Several precedential decisions by the federal courts offer guidance on when an economic group can be considered a single economic agent for competition law purposes. The test is whether an individual or a corporation (i) coordinates, directly or indirectly, a group's activities in its operations in the market, and (ii) has decisive influence or control over the other entities in the group. Thus, it is essential to show that one entity within the group exercises influence over the rest and enables them to implement and coordinate their conduct in the market. The existence of such a relationship can be demonstrated by commercial, organizational, economic and legal links that indicate systems of control and coordinated behaviour between the relevant entities, thereby evidencing the coordinating entity's strategic influence and justifying the group's assessment as a sole economic unit.
If the Federal Competition Commission considers that illegal activities attributable to one entity were carried out by an economic group, it must show the link with the entity under investigation and demonstrate integration of the group. The entity under investigation is liable for a penalty unless it can show that its commercial strategy is determined independently, thereby proving that it does not belong to the group in question for the purposes of a competition law assessment.
If the commission has evidence of illegal practices by an economic group, it may assign liability jointly to the economic agents that decided to carry out such practices and to the agents that implemented the decision - typically, the decision makers' subsidiaries.
The Competition Law is silent on economic groups, but provides that economic agents which decide on an illegal practice and those which are directly involved are jointly liable. Therefore, the only legal consequence of a finding that an economic group exists is that its members may be held jointly liable. Nevertheless, the commission has used the economic group principle as a basis for requesting information from an entity in Mexico about all of the entities in its international group, thereby avoiding the need to issue information requests in other jurisdictions. If the Mexican entity refuses to divulge information about its parent company or affiliates, it may be difficult to enforce the request in court. However, if a company receives such a request, a case-specific evaluation will determine the advantages and disadvantages of initiating litigation to contest it.

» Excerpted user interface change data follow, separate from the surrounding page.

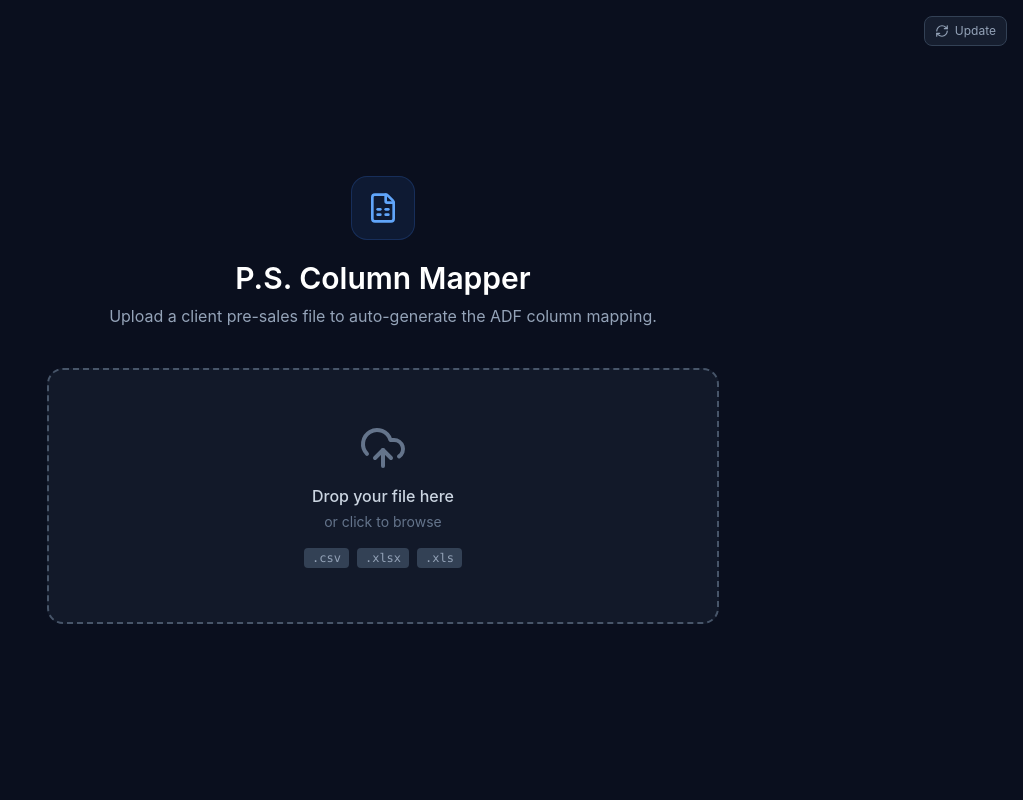
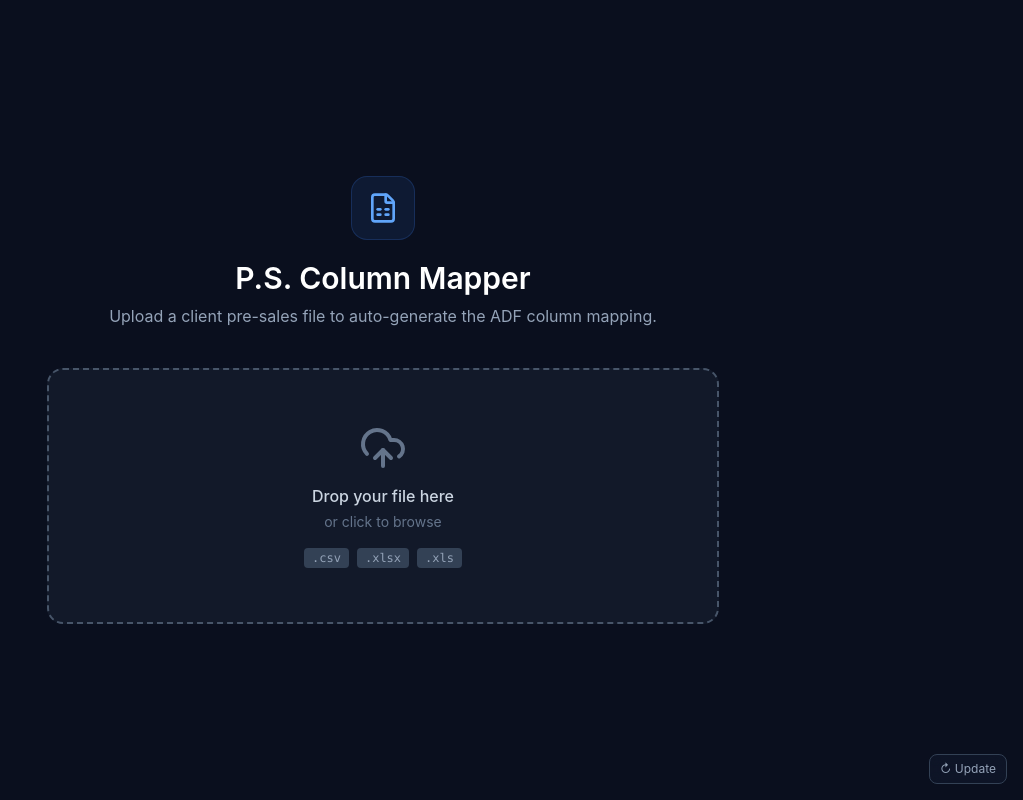
Before and after one commit to realrileylol/P.S.-Mappings, a React (Vite) app: page / in a window 1280 px wide. Shown: the whole page, without its empty margins (257-1280 px from the left). Built offline with nearby package versions, Linux system fonts and the light colour scheme.

Commit message:
Move Update button to App.tsx — visible on every screen
Previously only shown on the upload screen. Now a fixed bottom-right
button (↻ Update) is always visible regardless of which step you're on.

https://claude.ai/code/session_01MKMxQxc8VWaJwYVVrFNePK

```diff
--- a/src/App.tsx
+++ b/src/App.tsx
@@ -4,6 +4,7 @@ import { PromptDialog } from './components/PromptDialog';
 import { MappingTable } from './components/MappingTable';
 import { LearningReview } from './components/LearningReview';
 import { OutputPanel } from './components/OutputPanel';
+import { UpdateOverlay } from './components/UpdateOverlay';
 import type { ParsedFile, FieldMapping, UserPrompts, AppStep, PromptNeeds } from './types';
 import { detectPromptNeeds, buildMappings } from './lib/autoMapper';
 import { loadLearnings, saveLearnings, applySessionEdits } from './lib/learnings';
@@ -15,6 +16,7 @@ import {
 import type { ProfileMatch, DistributorProfile } from './lib/profiles';
 
 export default function App() {
+  const [updating, setUpdating] = useState(false);
   const [step, setStep] = useState<AppStep>('upload');
   const [parsedFile, setParsedFile] = useState<ParsedFile | null>(null);
   const [promptNeeds, setPromptNeeds] = useState<PromptNeeds | null>(null);
@@ -142,6 +144,15 @@ export default function App() {
 
   return (
     <div className="min-h-screen bg-[#0a0f1e]">
+      {updating && <UpdateOverlay onCancel={() => setUpdating(false)} />}
+      <button
+        onClick={() => setUpdating(true)}
+        title="Check for updates"
+        className="fixed bottom-4 right-4 z-40 flex items-center gap-1.5 text-slate-400 hover:text-white text-xs px-2.5 py-1.5 rounded-lg border border-slate-700 hover:border-slate-500 bg-slate-900/80 hover:bg-slate-800 backdrop-blur transition-colors"
+      >
+        ↻ Update
+      </button>
+
       {step === 'upload' && (
         <FileUpload onFileParsed={handleFileParsed} />
       )}
--- a/src/components/FileUpload.tsx
+++ b/src/components/FileUpload.tsx
@@ -1,8 +1,7 @@
 import { useCallback, useState } from 'react';
-import { UploadCloud, FileSpreadsheet, RefreshCw } from 'lucide-react';
+import { UploadCloud, FileSpreadsheet } from 'lucide-react';
 import { parseFile } from '../lib/fileParser';
 import type { ParsedFile } from '../types';
-import { UpdateOverlay } from './UpdateOverlay';
 
 interface Props {
   onFileParsed: (file: ParsedFile) => void;
@@ -12,8 +11,6 @@ export function FileUpload({ onFileParsed }: Props) {
   const [dragging, setDragging] = useState(false);
   const [loading, setLoading] = useState(false);
   const [error, setError] = useState('');
-  const [updating, setUpdating] = useState(false);
-
   const handleFile = useCallback(async (file: File) => {
     setError('');
     setLoading(true);
@@ -42,18 +39,6 @@ export function FileUpload({ onFileParsed }: Props) {
 
   return (
     <div className="min-h-screen flex items-center justify-center p-8">
-      {updating && <UpdateOverlay onCancel={() => setUpdating(false)} />}
-
-      {/* Update button — top-right corner */}
-      <button
-        onClick={() => setUpdating(true)}
-        title="Check for updates"
-        className="fixed top-4 right-4 flex items-center gap-1.5 text-slate-400 hover:text-white text-xs px-2.5 py-1.5 rounded-lg border border-slate-700 hover:border-slate-500 bg-slate-800/60 hover:bg-slate-800 transition-colors"
-      >
-        <RefreshCw className="w-3.5 h-3.5" />
-        Update
-      </button>
-
       <div className="w-full max-w-2xl">
         {/* Header */}
         <div className="text-center mb-10">
```
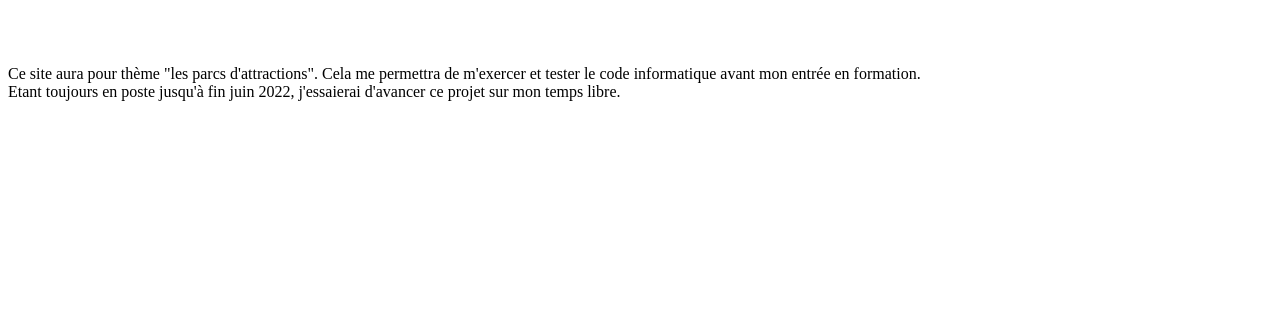
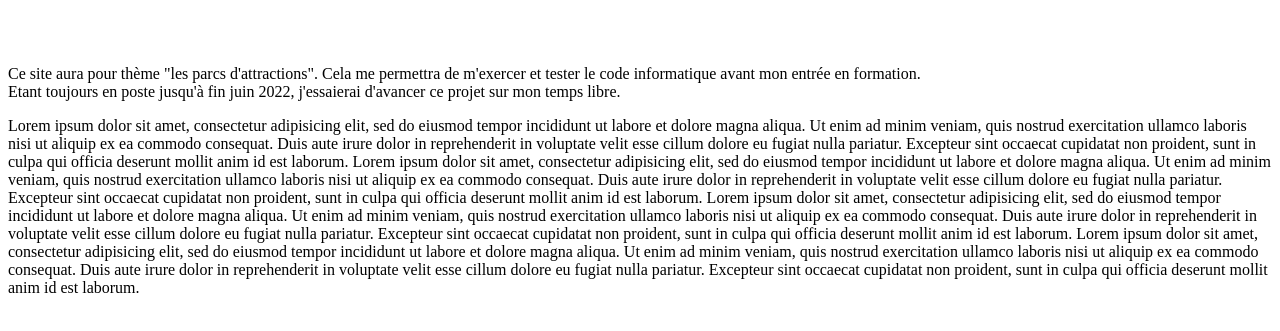
Before and after one commit to naymeric/Parcs-attractions, a plain HTML site: page Accueil.html in a window 1280 px wide. Shown: the part 119-450 px from the top of the page. Drawn offline with Linux system fonts and the light colour scheme.

Commit message:
2eme version en ligne

```diff
--- a/Accueil.html
+++ b/Accueil.html
@@ -13,5 +13,27 @@
 
         <p>Ce site aura pour thème "les parcs d'attractions". Cela me permettra de m'exercer et tester le code informatique avant mon entrée en formation.</br>
         Etant toujours en poste jusqu'à fin juin 2022, j'essaierai d'avancer ce projet sur mon temps libre.</p>
+
+        <p>Lorem ipsum dolor sit amet, consectetur adipisicing elit, sed do eiusmod
+        tempor incididunt ut labore et dolore magna aliqua. Ut enim ad minim veniam,
+        quis nostrud exercitation ullamco laboris nisi ut aliquip ex ea commodo
+        consequat. Duis aute irure dolor in reprehenderit in voluptate velit esse
+        cillum dolore eu fugiat nulla pariatur. Excepteur sint occaecat cupidatat non
+        proident, sunt in culpa qui officia deserunt mollit anim id est laborum. Lorem ipsum dolor sit amet, consectetur adipisicing elit, sed do eiusmod
+        tempor incididunt ut labore et dolore magna aliqua. Ut enim ad minim veniam,
+        quis nostrud exercitation ullamco laboris nisi ut aliquip ex ea commodo
+        consequat. Duis aute irure dolor in reprehenderit in voluptate velit esse
+        cillum dolore eu fugiat nulla pariatur. Excepteur sint occaecat cupidatat non
+        proident, sunt in culpa qui officia deserunt mollit anim id est laborum. Lorem ipsum dolor sit amet, consectetur adipisicing elit, sed do eiusmod
+        tempor incididunt ut labore et dolore magna aliqua. Ut enim ad minim veniam,
+        quis nostrud exercitation ullamco laboris nisi ut aliquip ex ea commodo
+        consequat. Duis aute irure dolor in reprehenderit in voluptate velit esse
+        cillum dolore eu fugiat nulla pariatur. Excepteur sint occaecat cupidatat non
+        proident, sunt in culpa qui officia deserunt mollit anim id est laborum. Lorem ipsum dolor sit amet, consectetur adipisicing elit, sed do eiusmod
+        tempor incididunt ut labore et dolore magna aliqua. Ut enim ad minim veniam,
+        quis nostrud exercitation ullamco laboris nisi ut aliquip ex ea commodo
+        consequat. Duis aute irure dolor in reprehenderit in voluptate velit esse
+        cillum dolore eu fugiat nulla pariatur. Excepteur sint occaecat cupidatat non
+        proident, sunt in culpa qui officia deserunt mollit anim id est laborum.</p>
     </body>
 </html>
```
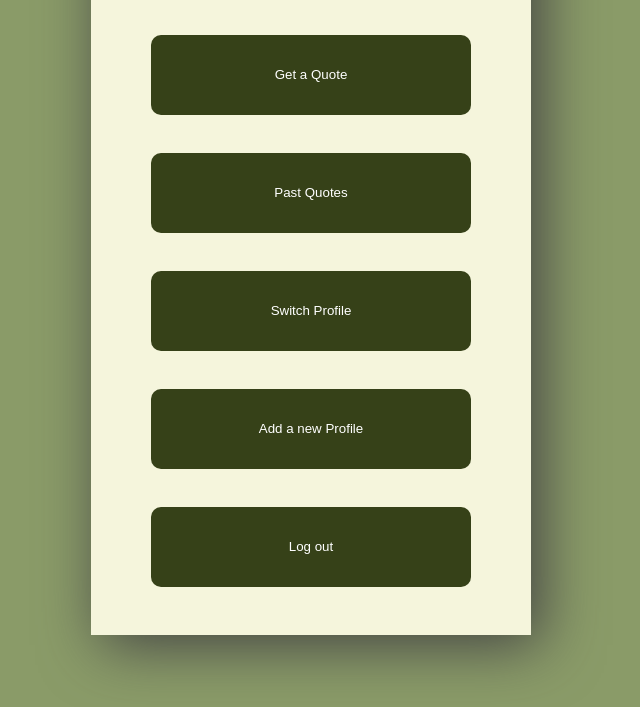
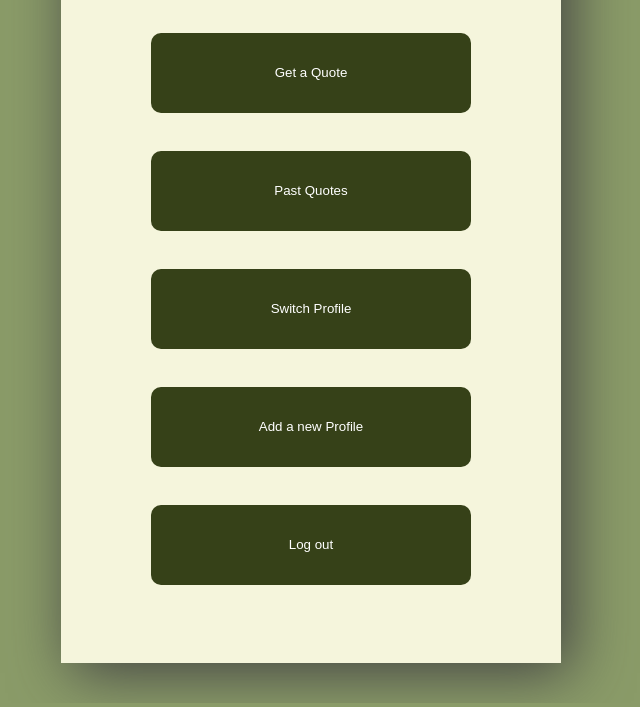
Before and after one commit to saalihahlatiff/FuelQuotePredictor, a plain HTML site: page client/account.html in a window 1280 px wide. Shown: the part 165-872 px from the top of the page, without its empty margins (329-969 px from the left). Drawn offline with Linux system fonts and the light colour scheme.

Commit message:
updated styling

```diff
--- a/client/style.css
+++ b/client/style.css
@@ -5,7 +5,11 @@ body {
 
 .profile,
 .account {
-  padding: 5%;
+  padding: 2.5%;
+}
+
+.account .container {
+  padding: 50px;
 }
 
 .container {
```
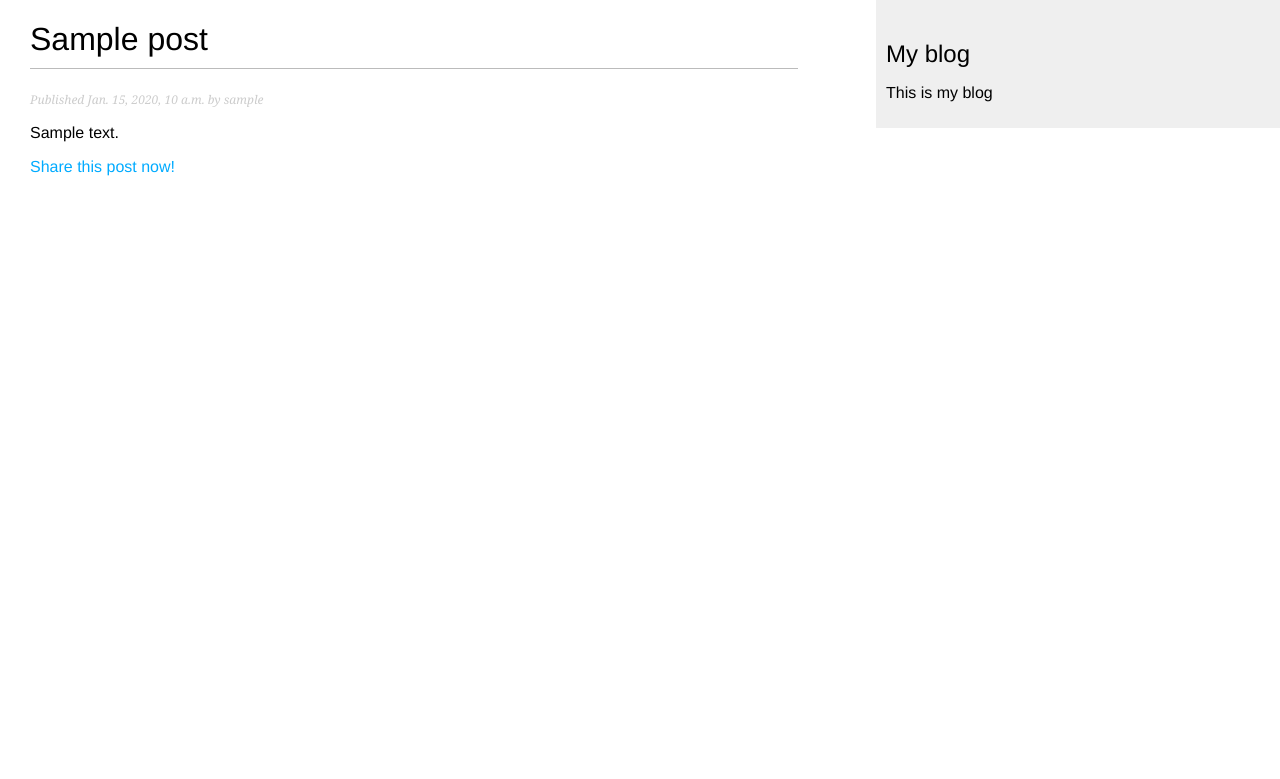
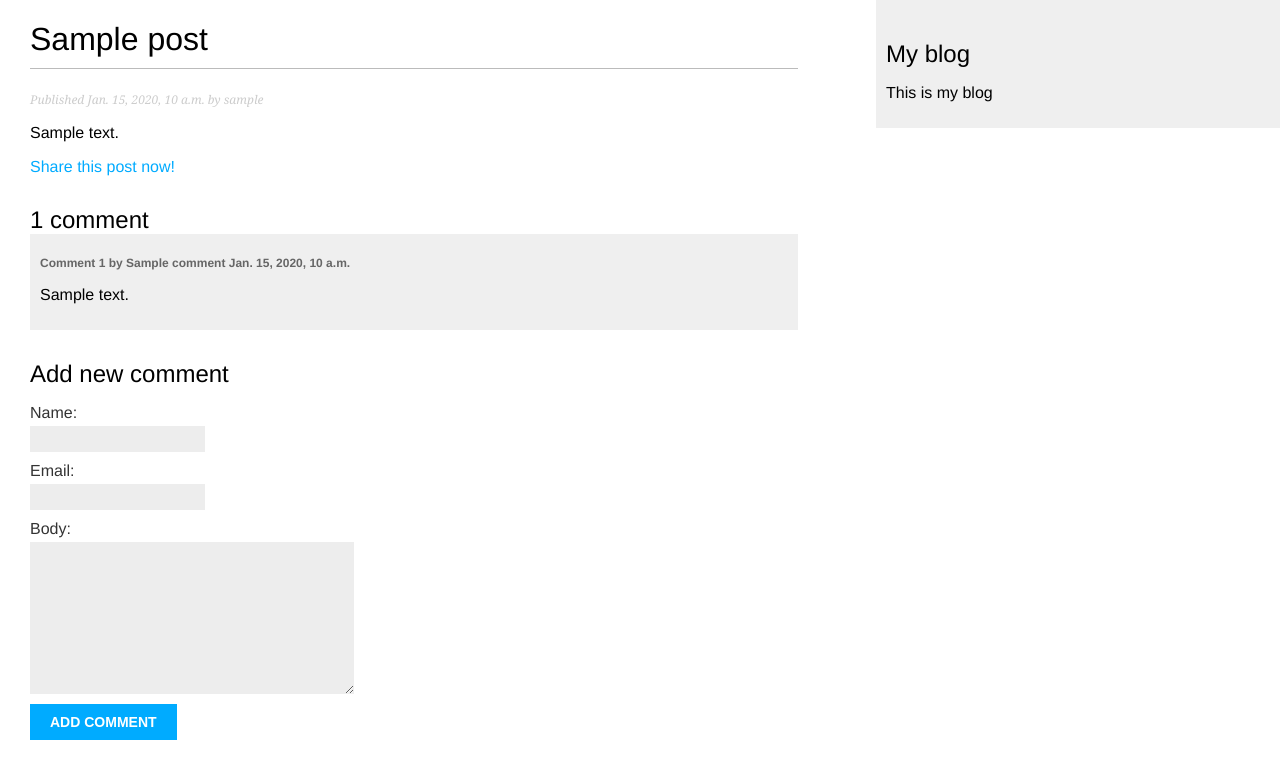
Before and after one commit to PatrykKlimowicz/Django, a Django app: a page that uses blog_app/blog/templates/blog/post/detail.html in a window 1280 px wide. Shown: the top 779 px of the page. Run offline with Django 3.2, Linux system fonts and the light colour scheme; tables that the repository leaves empty hold one stand-in row (values such as "Sample post").

Commit message:
BLOGAPP-008: Allow user comment posts in blog - create model for comments - create form for adding a comment based on Comment model - update post detail view - update post detail template - register Comment model in admin panel and customize it's view

```diff
--- a/blog_app/blog/forms.py
+++ b/blog_app/blog/forms.py
@@ -1,4 +1,5 @@
 from django import forms
+from .models import Comment
 
 
 class EmailPostForm(forms.Form):
@@ -7,3 +8,9 @@ class EmailPostForm(forms.Form):
     to = forms.EmailField()
     comments = forms.CharField(required=False,
                                widget=forms.Textarea)
+
+
+class CommentForm(forms.ModelForm):
+    class Meta:
+        model = Comment
+        fields = ('name', 'email', 'body')
--- a/blog_app/blog/models.py
+++ b/blog_app/blog/models.py
@@ -64,3 +64,22 @@ class Post(models.Model):
                              self.publish.month,
                              self.publish.day,
                              self.slug])
+
+
+class Comment(models.Model):
+    # Each post may has multiple comments - many-to-one relationships
+    post = models.ForeignKey(Post,
+                             on_delete=models.CASCADE,
+                             related_name='comments')  # override default comment_set name of relationship
+    name = models.CharField(max_length=80)
+    email = models.EmailField()
+    body = models.TextField()
+    created = models.DateTimeField(auto_now_add=True)
+    updated = models.DateTimeField(auto_now=True)
+    active = models.BooleanField(default=True)  # comment can be deactivated if inappropriate
+
+    class Meta:
+        ordering = ('created',)
+
+    def __str__(self):
+        return f"Comment by {self.name} on {self.post}"
--- a/blog_app/blog/templates/blog/post/detail.html
+++ b/blog_app/blog/templates/blog/post/detail.html
@@ -12,4 +12,30 @@
     <p>
         <a href="{% url 'blog:post_share' post.id %}">Share this post now!</a>
     </p>
+    {% with comments.count as total_comments %}
+        <h2>{{ total_comments }} comment{{ total_comments|pluralize }}</h2>
+    {% endwith%}
+
+    {% for comment in comments %}
+        <div class="comment">
+            <p class="info">
+                Comment {{ forloop.counter }} by {{comment.name }}
+                {{ comment.created }}
+            </p>
+            {{ comment.body|linebreaks }}
+        </div>
+    {% empty %}
+    <p>There are no comments yet. Be first!</p>
+    {% endfor %}
+
+    {% if new_comment %}
+        <h2>Your comment has been added. Thanks!</h2>
+    {% else %}
+        <h2>Add new comment</h2>
+        <form action="" method="post">
+            {{ comment_form.as_p }}
+            {% csrf_token %}
+            <p><input type="submit" value="Add comment"></p>
+        </form>
+    {% endif %}
 {% endblock %}
--- a/blog_app/blog/views.py
+++ b/blog_app/blog/views.py
@@ -1,8 +1,8 @@
 from django.shortcuts import render, get_object_or_404
-from .models import Post
+from .models import Post, Comment
 from django.core.paginator import Paginator, EmptyPage, PageNotAnInteger
 from django.views.generic import ListView
-from .forms import EmailPostForm
+from .forms import EmailPostForm, CommentForm
 from django.core.mail import send_mail
 # Create your views here.
 
@@ -20,7 +20,21 @@ def post_detail(request, year, month, day, post):
                              publish__year=year,
                              publish__month=month,
                              publish__day=day)
-    context = {'post': post}
+
+    # Retrieve active comments for specific post
+    comments = post.comments.filter(active=True)
+    new_comment = None
+    if request.method == "POST":
+        # A comment was posted
+        comment_form = CommentForm(data=request.POST)
+        if comment_form.is_valid():
+            new_comment = comment_form.save(commit=False)
+            new_comment.post = post
+            new_comment.save()
+    else:
+        comment_form = CommentForm()
+
+    context = {'post': post, 'comments': comments, 'new_comment': new_comment, 'comment_form': comment_form}
     return render(request, 'blog/post/detail.html', context=context)
 
 
```
Also changed, not shown: blog_app/blog/admin.py (+8 -1 lines), blog_app/blog/migrations/0002_comment.py (added).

For further information on this topic please contact Luis Gerardo García Santos Coy or José Ruíz López at Creel, García-Cuéllar, Aiza y Enríquez by telephone (+52 55 1105 0600), fax (+52 55 1105 0690) or email (email@example.com or firstname.lastname@example.org).
ILO provides online commentaries as specialist Legal Newsletters. Written in collaboration with over 500 of the world's leading experts and covering more than 100 jurisdictions, it delivers individually requested information via email to an influential global audience of law firm partners and international corporate counsel. Please click here to register for the service.
The materials contained on this website are for general information purposes only and are subject to the disclaimer.
ILO is a premium online legal update service for major companies and law firms worldwide. In-house corporate counsel and other users of legal services, as well as law firm partners, qualify for a free subscription. Register at www.iloinfo.com.